IDEA's central failure is the complex andadversarial process required to determine the sizeand nature of each disabled child's entitlement tospecial services. Recognizing that the educationalneeds of disabled children differ widely, the actmandates that each child's "individual educationplan," or IEP, be created out of whole cloth by hisor her local school district in a series of meetings.
The process mandated by the statute has notonly failed to achieve its purpose of ensuring anappropriate education to each disabled child. Ithas marginalized the parents it was intended toempower and has created a barrage of compliancedrivenpaperwork so overwhelming that specialeducators are driven to quit the profession.
Worse, IDEA's adversarial nature has underminedrelationships between parents and educators,pitting parent against school in a bitter struggleover limited resources. Because the act's proceduresrequire savvy, aggressive navigation, its benefitsflow disproportionately to wealthy families,often leaving lower-income children underserved.

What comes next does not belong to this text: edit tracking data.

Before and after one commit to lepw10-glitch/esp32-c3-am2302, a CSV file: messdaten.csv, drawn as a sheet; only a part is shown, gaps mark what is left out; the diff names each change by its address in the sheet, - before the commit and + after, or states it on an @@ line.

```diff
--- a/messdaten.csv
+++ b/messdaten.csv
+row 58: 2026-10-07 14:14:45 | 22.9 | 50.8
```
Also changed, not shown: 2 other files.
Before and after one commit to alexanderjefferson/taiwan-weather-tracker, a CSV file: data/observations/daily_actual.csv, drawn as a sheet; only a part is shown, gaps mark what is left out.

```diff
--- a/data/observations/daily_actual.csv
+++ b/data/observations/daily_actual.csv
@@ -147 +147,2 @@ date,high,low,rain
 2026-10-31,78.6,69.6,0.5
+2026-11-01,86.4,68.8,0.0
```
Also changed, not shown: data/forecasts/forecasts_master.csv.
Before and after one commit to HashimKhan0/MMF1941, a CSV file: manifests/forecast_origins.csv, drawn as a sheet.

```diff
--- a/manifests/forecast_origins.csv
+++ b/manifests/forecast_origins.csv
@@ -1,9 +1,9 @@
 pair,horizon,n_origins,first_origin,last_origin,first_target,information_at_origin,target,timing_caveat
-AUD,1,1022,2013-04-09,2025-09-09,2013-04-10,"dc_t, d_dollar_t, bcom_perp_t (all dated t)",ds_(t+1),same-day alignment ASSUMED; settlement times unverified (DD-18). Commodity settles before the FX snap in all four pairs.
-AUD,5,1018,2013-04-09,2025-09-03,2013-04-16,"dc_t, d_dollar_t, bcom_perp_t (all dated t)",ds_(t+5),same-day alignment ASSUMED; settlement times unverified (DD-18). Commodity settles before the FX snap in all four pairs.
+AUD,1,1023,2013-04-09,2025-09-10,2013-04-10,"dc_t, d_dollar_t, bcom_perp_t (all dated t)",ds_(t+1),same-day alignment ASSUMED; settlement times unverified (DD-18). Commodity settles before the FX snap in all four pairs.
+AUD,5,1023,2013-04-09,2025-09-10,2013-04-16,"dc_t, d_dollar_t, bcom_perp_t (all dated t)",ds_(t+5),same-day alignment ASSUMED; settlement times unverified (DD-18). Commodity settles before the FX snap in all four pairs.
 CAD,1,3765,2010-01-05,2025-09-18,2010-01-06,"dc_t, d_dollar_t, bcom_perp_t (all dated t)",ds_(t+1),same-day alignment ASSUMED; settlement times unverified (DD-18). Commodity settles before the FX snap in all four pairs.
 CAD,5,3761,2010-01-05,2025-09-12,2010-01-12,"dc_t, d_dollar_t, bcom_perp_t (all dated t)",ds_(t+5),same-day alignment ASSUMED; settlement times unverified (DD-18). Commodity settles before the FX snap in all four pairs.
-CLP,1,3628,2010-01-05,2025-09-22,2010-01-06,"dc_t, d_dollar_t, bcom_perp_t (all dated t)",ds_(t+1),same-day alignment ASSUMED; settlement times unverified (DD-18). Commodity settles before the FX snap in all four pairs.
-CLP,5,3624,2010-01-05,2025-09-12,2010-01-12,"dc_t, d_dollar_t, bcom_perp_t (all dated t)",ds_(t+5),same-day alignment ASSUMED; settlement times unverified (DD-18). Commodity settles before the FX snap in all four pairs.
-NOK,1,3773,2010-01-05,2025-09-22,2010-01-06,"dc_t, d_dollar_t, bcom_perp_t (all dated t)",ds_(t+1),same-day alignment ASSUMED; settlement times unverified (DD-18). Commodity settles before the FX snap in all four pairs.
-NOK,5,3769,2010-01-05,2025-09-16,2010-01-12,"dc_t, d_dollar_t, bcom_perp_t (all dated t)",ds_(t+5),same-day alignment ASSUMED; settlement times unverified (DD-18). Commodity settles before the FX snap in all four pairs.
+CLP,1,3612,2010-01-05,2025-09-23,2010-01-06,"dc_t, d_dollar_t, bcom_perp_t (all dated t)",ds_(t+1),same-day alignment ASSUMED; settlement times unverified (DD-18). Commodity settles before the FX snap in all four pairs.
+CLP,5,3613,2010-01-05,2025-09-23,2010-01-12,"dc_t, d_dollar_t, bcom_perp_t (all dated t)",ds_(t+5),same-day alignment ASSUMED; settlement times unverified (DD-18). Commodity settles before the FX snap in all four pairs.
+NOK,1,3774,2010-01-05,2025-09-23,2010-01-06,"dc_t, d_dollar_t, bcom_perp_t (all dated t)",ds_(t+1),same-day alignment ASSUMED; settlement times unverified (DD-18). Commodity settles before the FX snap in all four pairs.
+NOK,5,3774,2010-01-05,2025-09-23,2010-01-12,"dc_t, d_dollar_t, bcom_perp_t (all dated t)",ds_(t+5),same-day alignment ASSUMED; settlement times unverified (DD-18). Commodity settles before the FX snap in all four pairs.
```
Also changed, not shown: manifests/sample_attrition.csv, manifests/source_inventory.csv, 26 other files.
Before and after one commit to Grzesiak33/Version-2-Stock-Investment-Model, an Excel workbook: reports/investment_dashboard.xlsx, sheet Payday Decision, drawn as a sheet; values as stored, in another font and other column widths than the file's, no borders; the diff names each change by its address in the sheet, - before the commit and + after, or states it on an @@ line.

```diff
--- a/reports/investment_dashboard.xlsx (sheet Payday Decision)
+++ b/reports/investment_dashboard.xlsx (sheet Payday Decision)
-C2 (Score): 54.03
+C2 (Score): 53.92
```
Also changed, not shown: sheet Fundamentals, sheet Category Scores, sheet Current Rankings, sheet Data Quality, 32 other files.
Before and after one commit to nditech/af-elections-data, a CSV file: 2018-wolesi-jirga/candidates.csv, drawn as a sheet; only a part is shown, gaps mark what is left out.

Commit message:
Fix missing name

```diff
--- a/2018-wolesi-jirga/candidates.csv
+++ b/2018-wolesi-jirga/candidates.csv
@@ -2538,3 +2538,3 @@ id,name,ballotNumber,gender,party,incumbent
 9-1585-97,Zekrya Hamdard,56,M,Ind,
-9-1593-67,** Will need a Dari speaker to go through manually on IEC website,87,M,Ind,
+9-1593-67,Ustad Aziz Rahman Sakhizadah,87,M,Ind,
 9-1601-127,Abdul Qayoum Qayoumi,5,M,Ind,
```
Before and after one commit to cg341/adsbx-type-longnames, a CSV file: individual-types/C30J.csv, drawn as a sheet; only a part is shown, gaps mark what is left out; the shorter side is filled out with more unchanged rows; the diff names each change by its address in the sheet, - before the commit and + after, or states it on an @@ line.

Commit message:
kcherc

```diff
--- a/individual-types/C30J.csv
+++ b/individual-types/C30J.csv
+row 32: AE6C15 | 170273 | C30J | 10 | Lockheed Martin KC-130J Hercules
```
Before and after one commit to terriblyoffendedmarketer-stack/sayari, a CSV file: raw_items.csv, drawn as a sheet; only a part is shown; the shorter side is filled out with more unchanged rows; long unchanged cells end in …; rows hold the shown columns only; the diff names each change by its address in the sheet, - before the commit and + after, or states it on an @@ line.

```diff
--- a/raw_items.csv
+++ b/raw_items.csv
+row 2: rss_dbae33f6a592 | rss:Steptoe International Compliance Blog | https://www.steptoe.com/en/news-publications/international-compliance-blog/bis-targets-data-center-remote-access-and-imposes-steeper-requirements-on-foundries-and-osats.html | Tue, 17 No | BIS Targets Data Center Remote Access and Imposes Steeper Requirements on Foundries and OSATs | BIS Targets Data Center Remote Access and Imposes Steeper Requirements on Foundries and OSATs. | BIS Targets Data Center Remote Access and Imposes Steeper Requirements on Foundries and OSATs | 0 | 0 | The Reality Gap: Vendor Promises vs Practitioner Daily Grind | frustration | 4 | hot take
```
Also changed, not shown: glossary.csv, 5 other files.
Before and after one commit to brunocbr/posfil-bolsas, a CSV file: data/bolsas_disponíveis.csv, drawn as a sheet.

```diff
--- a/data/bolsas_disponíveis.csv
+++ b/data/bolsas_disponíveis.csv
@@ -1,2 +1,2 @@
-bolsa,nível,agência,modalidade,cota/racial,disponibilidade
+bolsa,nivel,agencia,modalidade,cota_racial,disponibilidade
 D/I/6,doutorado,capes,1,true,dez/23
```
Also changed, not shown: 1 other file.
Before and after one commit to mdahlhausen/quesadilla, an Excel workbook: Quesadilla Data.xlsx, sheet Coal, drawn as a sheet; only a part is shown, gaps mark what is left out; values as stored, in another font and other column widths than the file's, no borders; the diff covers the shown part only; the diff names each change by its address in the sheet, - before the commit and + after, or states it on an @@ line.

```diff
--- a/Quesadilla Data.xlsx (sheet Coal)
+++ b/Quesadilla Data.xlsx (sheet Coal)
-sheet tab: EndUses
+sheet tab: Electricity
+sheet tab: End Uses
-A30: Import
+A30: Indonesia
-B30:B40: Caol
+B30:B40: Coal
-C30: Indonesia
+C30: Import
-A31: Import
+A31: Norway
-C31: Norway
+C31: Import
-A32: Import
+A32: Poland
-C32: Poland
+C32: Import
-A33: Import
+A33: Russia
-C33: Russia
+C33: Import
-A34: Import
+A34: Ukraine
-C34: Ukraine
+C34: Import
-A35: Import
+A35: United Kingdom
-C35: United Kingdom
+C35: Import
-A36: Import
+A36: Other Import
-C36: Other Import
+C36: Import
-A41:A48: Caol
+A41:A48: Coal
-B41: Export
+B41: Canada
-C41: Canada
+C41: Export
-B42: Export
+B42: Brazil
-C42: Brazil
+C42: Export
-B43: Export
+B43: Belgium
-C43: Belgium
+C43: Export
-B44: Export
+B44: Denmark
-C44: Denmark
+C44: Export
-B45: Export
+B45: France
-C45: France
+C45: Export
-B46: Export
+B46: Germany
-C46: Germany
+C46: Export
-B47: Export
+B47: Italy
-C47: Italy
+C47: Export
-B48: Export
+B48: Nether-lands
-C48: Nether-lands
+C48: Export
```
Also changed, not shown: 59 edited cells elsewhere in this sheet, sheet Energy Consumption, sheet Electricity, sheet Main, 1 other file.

IDEA has also precipitated a financial crisis inschools. Regulatory compliance and litigation costsrelated to IDEA's failed dispute resolution frameworkare soaking up precious resources needed foreducation, while IDEA funding rules have encouragedincorrect labeling of many students as disabled.
The battle between parents and schools overeach child's educational plan must end with adecisive victory for parents in the form ofportable benefits. Special education should bereformed to allow parents to control how theirchild's educational dollars are spent in the publicor private school of their choice.